Sainsbury's

A look at UK companies reporting earnings next week.

Antofagasta (full-year earnings 14 March)

Like many mining stocks, Antofagasta has rallied strongly over the past year, but in the last couple of months we have seen around 17% shaved off the share price. However, the improved pricing outlook seems to offer better times ahead. Cost-cutting and a reduction in operations has helped to ease the pressure on margins, and the expectation is that pre-tax profit will surge to over £700 million in 2016, from just over £200 million a year earlier. In addition, dividends are expected to recover as the miner seeks to return cash to shareholders. Moreover, dividend cover is 2.9 times so there is little risk of a drop in payouts any time soon.

The pullback over the past month or so has put a dent in the uptrend, but leaves it intact. Any recovery back above £7.80 would be the signal that the dip is over and more gains are on the way. A daily close below £7.22 would suggest further weakness, in the direction of £6.50.

Prudential (full-year earnings 14 March)

The long pullback from all-time highs in Prudential took it from £17.50 in early 2015 to a low of under £11 in 2016 (in February and June). Since then however, it has staged a remarkable recovery, with a furious dip in November around £13 being equally furiously bought.

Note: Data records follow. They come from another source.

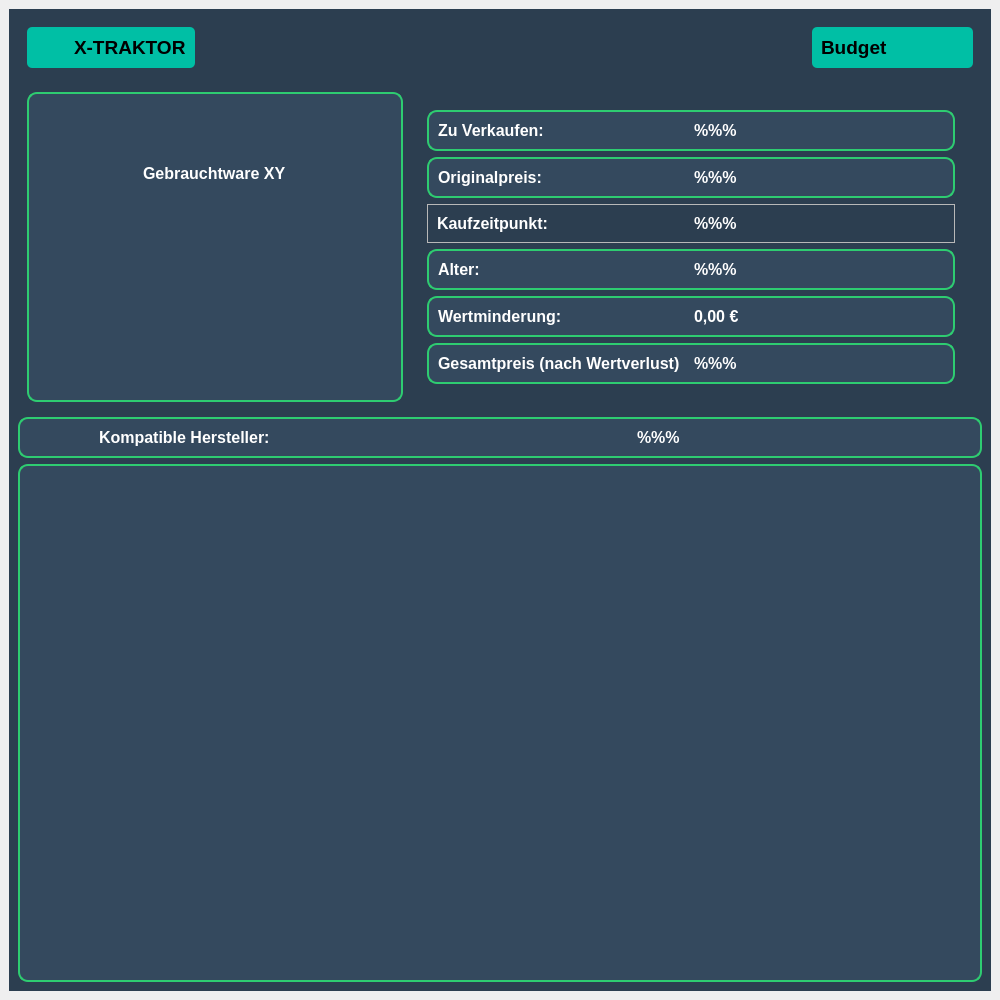
This is frontend/GebrauchtwarenWindowAccessories.ui in nhatlam96/gui-xtraktor as Qt 5 draws it before an edit. The edited form follows.
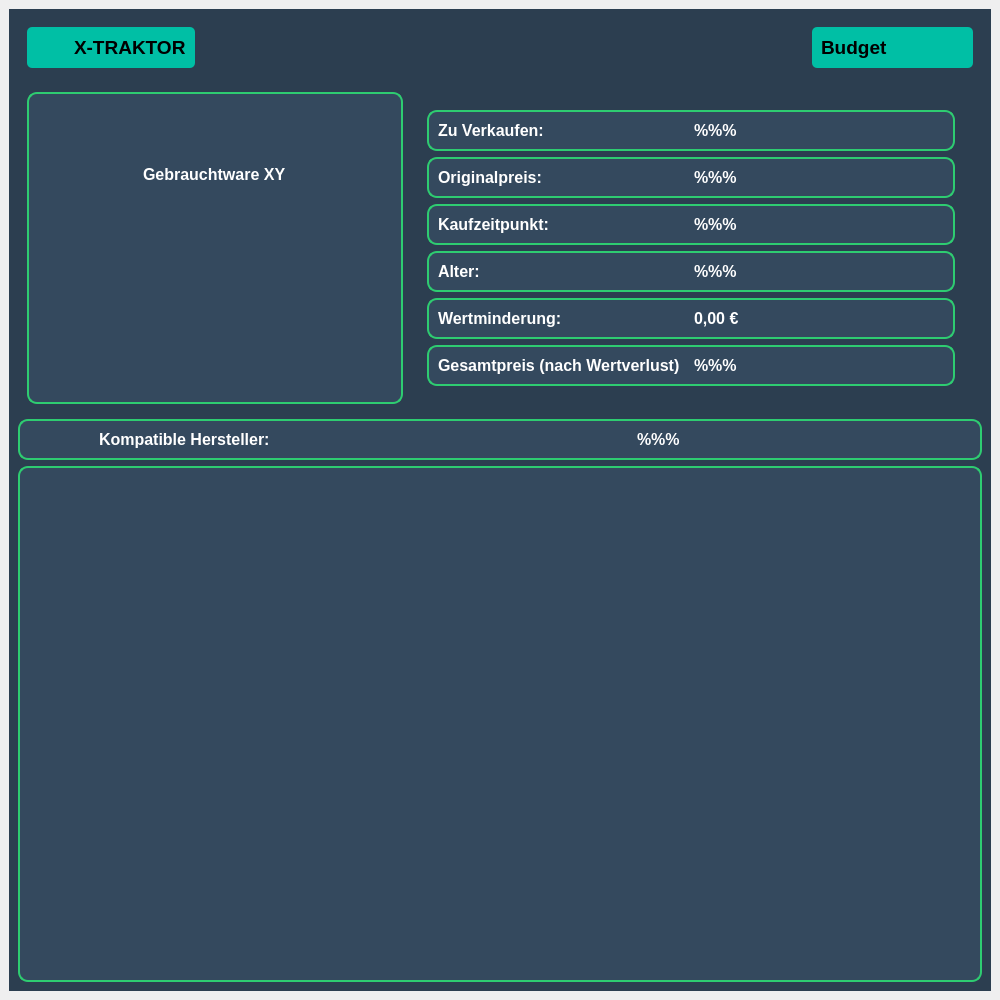
This is the edited form. Icons and pictures are not drawn.

What changed in the file:
```diff
--- a/frontend/GebrauchtwarenWindowAccessories.ui
+++ b/frontend/GebrauchtwarenWindowAccessories.ui
@@ -412,6 +412,13 @@
                 </item>
                 <item>
                  <widget class="QFrame" name="frame_10">
+                  <property name="styleSheet">
+                   <string notr="true">QFrame#frame_10{
+	background-color: rgb(52, 73, 94);
+	border-radius: 10px;
+	border: 2px solid rgb(46, 204, 113);
+}</string>
+                  </property>
                   <property name="frameShape">
                    <enum>QFrame::StyledPanel</enum>
                   </property>
```
Left out of the diff: 2 changed lines with no effect on the pictures.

It is clear the pivot to Asia is proving sensible, and with earnings expected to double over the next five years, the forward P/E of around 13 is not particularly expensive. Full-year earnings are forecast to see £1.145 per share, down 9% year on year, while revenue is expected to rise by 50% to £61.9 billion.

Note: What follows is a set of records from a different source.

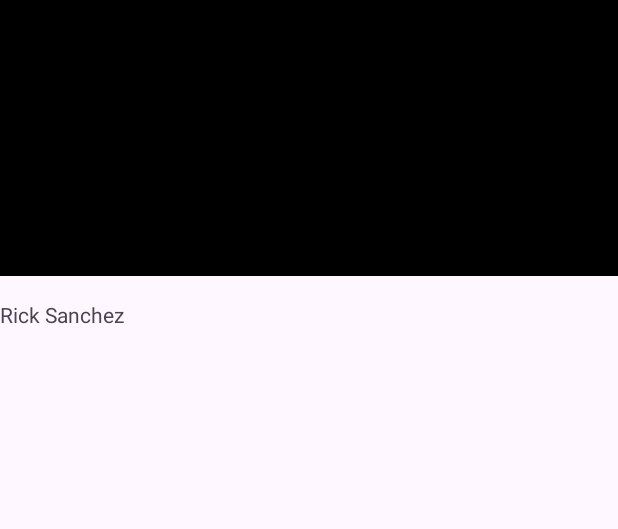
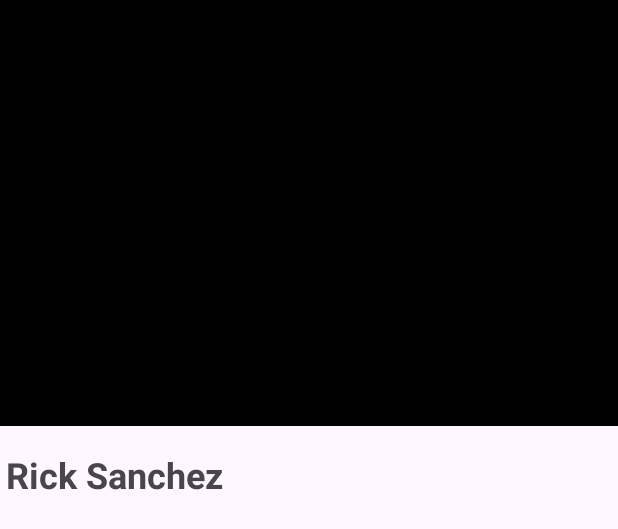
Before and after one commit to miguelpereztrujillo21/Rick-Morty, an Android app: the layout activity_character_detail.xml on its own in the app's theme, with its tools: preview values and no code run, on a phone screen of 412 x 824 dp. Shown: the top 529 px of the screen. Run offline under Robolectric (Android 15) with nearby library versions, the phone set to English and light mode, and no system bars.

Commit message:
Edit character detail

```diff
--- a/app/src/main/java/com/example/rickmorty/modules/helpers/Utils.kt
+++ b/app/src/main/java/com/example/rickmorty/modules/helpers/Utils.kt
@@ -13,7 +13,6 @@ object Utils {
     }
 
     fun setStatusIcon(isAlive: String?): Int {
-
         return if (isAlive?.equals(Constants.STATUS_ALIVE) == true) {
             R.drawable.ic_live
         } else if (isAlive?.equals(Constants.STATUS_DEAD) == true) {
@@ -21,9 +20,9 @@ object Utils {
         } else {
             R.drawable.ic_wanted
         }
+    }
 
-    }
-    fun setGenderIcon(gender : String?): Int {
+    fun setGenderIcon(gender: String?): Int {
         return if (gender?.equals(Constants.GENDER_MALE) == true) {
             R.drawable.ic_male
         } else if (gender?.equals(Constants.GENDER_FEMALE) == true) {
--- a/app/src/main/java/com/example/rickmorty/modules/modules/main/MainActivity.kt
+++ b/app/src/main/java/com/example/rickmorty/modules/modules/main/MainActivity.kt
@@ -39,6 +39,9 @@ class MainActivity : AppCompatActivity() {
                 setUpRecycler(it.results)
             }
         })
+        viewModel.error.observe(this,{
+            //TODO
+        })
     }
 
     fun setUpRecycler(characters: ArrayList<Character>?) {
--- a/app/src/main/res/layout/activity_character_detail.xml
+++ b/app/src/main/res/layout/activity_character_detail.xml
@@ -18,27 +18,31 @@
         <ImageView
             android:id="@+id/image_character_detail"
             android:layout_width="match_parent"
-            android:layout_height="200dp"
+            android:layout_height="300dp"
             android:paddingBottom="@dimen/mid_large_margin"
             android:scaleType="centerCrop"
-            tools:src="@color/black"
             app:layout_constraintEnd_toEndOf="parent"
             app:layout_constraintStart_toStartOf="parent"
-            app:layout_constraintTop_toTopOf="parent" />
+            app:layout_constraintTop_toTopOf="parent"
+            tools:src="@color/black" />
 
         <TextView
             android:id="@+id/text_name_character_detail"
+            style="@style/title_text"
             android:layout_width="wrap_content"
             android:layout_height="wrap_content"
+            android:layout_marginStart="@dimen/small_margin"
             android:textAlignment="textStart"
             app:layout_constraintStart_toStartOf="parent"
-            tools:text= "Rick Sanchez"
-            app:layout_constraintTop_toBottomOf="@+id/image_character_detail" />
+            app:layout_constraintTop_toBottomOf="@+id/image_character_detail"
+            tools:text="Rick Sanchez" />
 
         <ImageView
             android:id="@+id/image_status_character_detail"
             android:layout_width="20dp"
             android:layout_height="20dp"
+            android:layout_marginStart="@dimen/mid_large_margin"
+            android:layout_marginTop="@dimen/mid_margin"
             app:layout_constraintStart_toEndOf="@+id/text_name_character_detail"
             app:layout_constraintTop_toBottomOf="@id/image_character_detail" />
 
@@ -46,6 +50,7 @@
             android:id="@+id/image_gender_character_detail"
             android:layout_width="20dp"
             android:layout_height="20dp"
+            android:layout_marginTop="@dimen/mid_margin"
             app:layout_constraintStart_toEndOf="@+id/image_status_character_detail"
             app:layout_constraintTop_toBottomOf="@id/image_character_detail" />
 
@@ -53,10 +58,29 @@
             android:id="@+id/text_species_character_detail"
             android:layout_width="match_parent"
             android:layout_height="wrap_content"
+            android:layout_margin="@dimen/mid_margin"
+            android:textSize="16sp"
             app:layout_constraintEnd_toEndOf="parent"
             app:layout_constraintStart_toStartOf="parent"
             app:layout_constraintTop_toBottomOf="@+id/text_name_character_detail" />
 
+        <TextView
+            android:id="@+id/text_origin_character_detail"
+            android:layout_width="wrap_content"
+            android:layout_height="wrap_content"
+            android:layout_margin="@dimen/mid_margin"
+            android:textSize="16sp"
+            app:layout_constraintStart_toStartOf="parent"
+            app:layout_constraintTop_toBottomOf="@id/text_species_character_detail" />
+
+        <TextView
+            android:id="@+id/text_location_character_detail"
+            android:layout_width="wrap_content"
+            android:layout_height="wrap_content"
+            android:layout_margin="@dimen/mid_margin"
+            android:textSize="16sp"
+            app:layout_constraintStart_toStartOf="parent"
+            app:layout_constraintTop_toBottomOf="@+id/text_origin_character_detail" />
 
     </androidx.constraintlayout.widget.ConstraintLayout>
 </layout>
--- /dev/null
+++ b/app/src/main/res/values/styles.xml
@@ -0,0 +1,8 @@
+<?xml version="1.0" encoding="utf-8"?>
+<resources>
+    <style name="title_text" >
+        <item name="android:textSize">24sp</item>
+        <item name="android:textStyle">bold</item>
+        <item name="textAllCaps">false</item>
+    </style>
+</resources>
```
Also changed, not shown: app/src/main/java/com/example/rickmorty/modules/modules/character_detail/ActivityCharacterDetail.kt (+4 -4 lines), app/src/main/res/values/strings.xml (+6 -1 lines).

A dip at the end of January saw buyers enter around £15.20, but gains since then have run into difficulty around £16.50. A daily close above here would target £16.88 and then back to the all-time high at £17.61.

Sainsbury’s (Q4 earnings 16 March)

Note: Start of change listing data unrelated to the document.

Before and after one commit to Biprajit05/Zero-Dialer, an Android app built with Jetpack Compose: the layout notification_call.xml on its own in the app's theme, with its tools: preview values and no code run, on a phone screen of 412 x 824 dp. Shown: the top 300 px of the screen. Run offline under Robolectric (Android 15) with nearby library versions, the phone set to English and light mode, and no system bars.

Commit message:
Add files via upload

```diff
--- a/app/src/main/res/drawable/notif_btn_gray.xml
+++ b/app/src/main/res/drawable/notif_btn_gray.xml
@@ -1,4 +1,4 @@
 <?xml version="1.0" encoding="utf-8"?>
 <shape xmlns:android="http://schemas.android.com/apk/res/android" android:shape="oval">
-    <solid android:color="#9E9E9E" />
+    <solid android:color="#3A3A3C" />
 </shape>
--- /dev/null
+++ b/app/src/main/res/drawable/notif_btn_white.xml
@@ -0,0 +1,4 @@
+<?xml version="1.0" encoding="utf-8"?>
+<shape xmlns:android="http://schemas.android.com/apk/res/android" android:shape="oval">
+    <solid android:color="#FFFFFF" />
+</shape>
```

Earnings from the big supermarkets are always closely watched for clues about consumer spending, as much as for indications of performance for the firm itself. Sainsbury’s market share declined in the 12 weeks to 28 February, according to Kantar data, but only slightly, with the big four managing to hold their ground against German competitors, Aldi and Lidl. Higher costs due to a weaker pound continue to be the major bugbear here, along with a tight pricing environment that limits Sainsbury’s ability to raise prices. At 13.2 times forward earnings, the shares are now looking rather expensive (versus a five-year average of 11.4). Last time they were this expensive was in spring 2015 and 2016, after which they fell heavily to support around 220p.

Upward momentum has stalled at 270p in 2017 so far, thus it looks like those valuation concerns are coming home to roost. Further share price weakness would head towards 244p, the 200-day simple moving average, and then down to 220p, where significant support has been found since late 2014. Down here the shares are a bargain, but at present levels they look rather pricey.